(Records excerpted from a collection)
□ □ □ □ □

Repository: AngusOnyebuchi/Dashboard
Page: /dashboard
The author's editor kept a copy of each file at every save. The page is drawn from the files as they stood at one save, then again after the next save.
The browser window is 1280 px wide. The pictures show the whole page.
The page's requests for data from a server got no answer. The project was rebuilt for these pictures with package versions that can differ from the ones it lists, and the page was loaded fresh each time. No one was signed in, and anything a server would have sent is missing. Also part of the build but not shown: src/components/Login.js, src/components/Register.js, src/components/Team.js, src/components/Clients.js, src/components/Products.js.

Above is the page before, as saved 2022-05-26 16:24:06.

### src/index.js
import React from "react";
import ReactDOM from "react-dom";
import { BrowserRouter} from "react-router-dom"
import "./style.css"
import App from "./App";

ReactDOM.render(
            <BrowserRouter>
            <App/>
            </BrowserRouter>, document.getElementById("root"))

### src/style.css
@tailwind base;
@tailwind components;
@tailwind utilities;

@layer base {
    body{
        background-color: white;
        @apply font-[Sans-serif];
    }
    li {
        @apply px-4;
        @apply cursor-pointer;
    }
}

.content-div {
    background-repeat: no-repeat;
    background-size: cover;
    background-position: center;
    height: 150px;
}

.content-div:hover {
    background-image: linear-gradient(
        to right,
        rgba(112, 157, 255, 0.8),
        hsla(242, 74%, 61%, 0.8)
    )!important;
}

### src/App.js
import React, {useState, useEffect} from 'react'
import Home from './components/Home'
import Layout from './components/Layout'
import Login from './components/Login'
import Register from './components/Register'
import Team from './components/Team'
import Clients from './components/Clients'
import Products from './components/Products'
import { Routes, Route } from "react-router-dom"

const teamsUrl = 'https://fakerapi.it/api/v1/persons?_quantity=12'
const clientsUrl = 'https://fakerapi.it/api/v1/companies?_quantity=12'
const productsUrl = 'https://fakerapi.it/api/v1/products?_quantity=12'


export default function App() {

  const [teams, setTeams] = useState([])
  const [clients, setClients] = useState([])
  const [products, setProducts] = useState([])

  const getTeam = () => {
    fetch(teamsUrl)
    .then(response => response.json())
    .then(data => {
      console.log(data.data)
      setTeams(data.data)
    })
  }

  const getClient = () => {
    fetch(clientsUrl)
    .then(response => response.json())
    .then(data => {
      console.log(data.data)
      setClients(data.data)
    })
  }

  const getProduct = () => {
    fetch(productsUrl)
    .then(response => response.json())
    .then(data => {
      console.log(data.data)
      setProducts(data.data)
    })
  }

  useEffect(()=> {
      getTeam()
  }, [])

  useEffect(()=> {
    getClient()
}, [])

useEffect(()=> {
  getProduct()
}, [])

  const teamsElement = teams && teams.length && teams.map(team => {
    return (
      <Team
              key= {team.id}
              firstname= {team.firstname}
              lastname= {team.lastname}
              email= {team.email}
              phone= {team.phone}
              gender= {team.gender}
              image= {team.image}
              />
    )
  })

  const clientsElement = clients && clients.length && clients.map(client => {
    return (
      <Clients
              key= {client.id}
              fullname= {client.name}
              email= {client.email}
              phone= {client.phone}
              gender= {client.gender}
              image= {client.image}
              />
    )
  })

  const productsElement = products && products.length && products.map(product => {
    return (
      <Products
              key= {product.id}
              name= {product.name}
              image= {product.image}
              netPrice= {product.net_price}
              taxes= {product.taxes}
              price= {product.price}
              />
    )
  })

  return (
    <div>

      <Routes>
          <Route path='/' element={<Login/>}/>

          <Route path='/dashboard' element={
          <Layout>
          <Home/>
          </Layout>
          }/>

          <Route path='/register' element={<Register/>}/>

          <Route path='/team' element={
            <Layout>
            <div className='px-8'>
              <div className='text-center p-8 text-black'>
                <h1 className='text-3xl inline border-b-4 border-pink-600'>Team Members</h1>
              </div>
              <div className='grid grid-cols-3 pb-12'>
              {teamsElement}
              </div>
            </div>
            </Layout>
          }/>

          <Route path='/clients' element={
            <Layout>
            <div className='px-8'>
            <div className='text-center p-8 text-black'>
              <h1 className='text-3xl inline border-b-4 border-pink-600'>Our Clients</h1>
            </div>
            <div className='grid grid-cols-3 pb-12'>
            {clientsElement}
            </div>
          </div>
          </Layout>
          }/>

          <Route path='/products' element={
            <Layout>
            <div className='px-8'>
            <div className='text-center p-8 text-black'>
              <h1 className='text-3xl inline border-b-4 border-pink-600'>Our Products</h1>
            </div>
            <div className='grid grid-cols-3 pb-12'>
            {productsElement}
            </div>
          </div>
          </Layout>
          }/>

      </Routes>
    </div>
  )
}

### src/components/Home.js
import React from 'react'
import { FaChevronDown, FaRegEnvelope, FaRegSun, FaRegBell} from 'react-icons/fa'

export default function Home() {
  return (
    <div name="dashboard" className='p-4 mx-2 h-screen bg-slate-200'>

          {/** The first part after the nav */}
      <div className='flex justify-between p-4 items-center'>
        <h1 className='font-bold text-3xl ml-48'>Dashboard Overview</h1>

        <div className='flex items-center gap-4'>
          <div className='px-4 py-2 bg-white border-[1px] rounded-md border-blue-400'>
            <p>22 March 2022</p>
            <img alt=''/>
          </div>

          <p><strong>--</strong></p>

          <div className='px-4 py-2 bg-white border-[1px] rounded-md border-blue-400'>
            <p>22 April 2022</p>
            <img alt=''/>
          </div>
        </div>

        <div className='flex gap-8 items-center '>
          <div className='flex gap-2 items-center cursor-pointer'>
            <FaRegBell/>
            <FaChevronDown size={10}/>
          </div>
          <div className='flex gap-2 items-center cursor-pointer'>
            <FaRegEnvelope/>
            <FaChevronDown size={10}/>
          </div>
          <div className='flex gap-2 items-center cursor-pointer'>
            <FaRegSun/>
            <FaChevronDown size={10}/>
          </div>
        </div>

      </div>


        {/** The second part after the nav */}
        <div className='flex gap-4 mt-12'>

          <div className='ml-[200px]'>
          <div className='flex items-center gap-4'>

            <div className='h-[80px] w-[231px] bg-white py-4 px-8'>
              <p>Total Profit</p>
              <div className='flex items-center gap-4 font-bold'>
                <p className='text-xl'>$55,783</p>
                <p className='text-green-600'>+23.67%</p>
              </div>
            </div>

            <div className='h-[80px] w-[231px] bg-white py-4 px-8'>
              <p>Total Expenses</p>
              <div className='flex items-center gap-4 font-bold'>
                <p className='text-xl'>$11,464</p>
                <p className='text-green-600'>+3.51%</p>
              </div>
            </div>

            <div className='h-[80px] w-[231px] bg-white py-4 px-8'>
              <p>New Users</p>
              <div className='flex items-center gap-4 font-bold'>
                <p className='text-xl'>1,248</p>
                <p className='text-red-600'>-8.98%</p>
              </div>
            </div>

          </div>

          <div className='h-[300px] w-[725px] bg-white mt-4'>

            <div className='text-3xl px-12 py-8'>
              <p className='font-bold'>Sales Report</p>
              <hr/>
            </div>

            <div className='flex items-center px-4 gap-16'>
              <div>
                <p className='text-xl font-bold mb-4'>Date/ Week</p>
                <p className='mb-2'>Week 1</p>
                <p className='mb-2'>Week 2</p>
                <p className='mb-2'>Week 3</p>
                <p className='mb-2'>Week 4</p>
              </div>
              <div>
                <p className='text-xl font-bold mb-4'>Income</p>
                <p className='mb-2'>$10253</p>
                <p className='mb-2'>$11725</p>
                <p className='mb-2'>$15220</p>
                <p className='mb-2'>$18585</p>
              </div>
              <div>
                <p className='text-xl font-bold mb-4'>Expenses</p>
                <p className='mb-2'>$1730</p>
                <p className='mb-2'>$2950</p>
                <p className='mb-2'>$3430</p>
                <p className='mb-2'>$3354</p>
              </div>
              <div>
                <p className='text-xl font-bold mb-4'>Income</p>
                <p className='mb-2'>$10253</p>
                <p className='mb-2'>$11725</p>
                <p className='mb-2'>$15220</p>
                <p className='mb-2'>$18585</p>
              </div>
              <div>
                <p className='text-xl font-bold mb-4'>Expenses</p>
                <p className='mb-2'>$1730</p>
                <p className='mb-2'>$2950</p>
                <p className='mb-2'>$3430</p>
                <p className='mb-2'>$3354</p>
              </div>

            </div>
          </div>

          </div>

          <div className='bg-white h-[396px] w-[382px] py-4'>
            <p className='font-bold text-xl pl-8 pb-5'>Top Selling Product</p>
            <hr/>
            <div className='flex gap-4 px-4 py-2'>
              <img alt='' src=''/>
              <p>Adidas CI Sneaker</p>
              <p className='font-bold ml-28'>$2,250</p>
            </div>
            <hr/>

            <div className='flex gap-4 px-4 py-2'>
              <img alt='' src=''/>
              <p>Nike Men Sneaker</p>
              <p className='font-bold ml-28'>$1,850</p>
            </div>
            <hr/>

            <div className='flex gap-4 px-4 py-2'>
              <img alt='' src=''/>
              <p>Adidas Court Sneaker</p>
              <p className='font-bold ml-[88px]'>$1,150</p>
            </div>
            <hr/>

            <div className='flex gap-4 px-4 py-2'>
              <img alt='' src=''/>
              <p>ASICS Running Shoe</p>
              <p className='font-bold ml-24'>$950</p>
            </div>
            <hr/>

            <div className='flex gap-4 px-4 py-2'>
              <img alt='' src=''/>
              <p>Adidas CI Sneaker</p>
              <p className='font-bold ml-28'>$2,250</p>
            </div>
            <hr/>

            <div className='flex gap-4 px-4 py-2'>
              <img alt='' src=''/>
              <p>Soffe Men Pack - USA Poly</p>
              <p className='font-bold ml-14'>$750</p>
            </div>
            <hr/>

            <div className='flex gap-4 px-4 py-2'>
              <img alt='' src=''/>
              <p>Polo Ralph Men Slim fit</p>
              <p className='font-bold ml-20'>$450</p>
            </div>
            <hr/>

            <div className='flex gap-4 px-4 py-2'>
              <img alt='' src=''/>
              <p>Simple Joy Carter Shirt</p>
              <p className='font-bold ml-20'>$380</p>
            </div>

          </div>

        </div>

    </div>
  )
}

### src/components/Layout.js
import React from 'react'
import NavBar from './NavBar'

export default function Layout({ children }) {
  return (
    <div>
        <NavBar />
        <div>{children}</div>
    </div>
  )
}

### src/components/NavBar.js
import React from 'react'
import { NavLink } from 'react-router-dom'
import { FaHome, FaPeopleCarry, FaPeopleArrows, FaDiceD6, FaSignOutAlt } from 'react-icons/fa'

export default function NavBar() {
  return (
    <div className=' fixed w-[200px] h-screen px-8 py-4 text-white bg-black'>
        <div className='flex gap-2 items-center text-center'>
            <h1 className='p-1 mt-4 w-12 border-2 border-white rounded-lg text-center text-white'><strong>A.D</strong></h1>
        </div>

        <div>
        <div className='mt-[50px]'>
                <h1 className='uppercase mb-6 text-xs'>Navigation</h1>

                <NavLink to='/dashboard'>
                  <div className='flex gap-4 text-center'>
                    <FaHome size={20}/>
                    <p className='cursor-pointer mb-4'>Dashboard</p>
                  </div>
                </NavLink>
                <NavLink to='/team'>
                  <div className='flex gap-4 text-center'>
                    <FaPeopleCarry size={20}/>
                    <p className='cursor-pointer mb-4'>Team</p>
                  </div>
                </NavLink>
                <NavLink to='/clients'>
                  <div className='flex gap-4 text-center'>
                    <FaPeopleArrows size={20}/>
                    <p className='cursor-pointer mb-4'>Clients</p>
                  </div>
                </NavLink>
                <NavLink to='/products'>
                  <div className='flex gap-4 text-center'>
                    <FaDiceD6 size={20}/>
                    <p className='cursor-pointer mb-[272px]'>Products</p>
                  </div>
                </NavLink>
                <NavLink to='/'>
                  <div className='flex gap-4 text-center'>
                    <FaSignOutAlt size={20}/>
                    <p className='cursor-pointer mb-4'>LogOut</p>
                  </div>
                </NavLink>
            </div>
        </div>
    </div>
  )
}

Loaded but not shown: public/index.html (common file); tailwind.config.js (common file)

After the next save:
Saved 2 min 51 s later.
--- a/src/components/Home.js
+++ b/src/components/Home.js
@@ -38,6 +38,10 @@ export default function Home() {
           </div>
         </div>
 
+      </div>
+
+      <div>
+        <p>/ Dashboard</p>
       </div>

□ □ □ □ □

Across the data shown above, how many lines carry the string "image"? Reply with the figure by itself.

4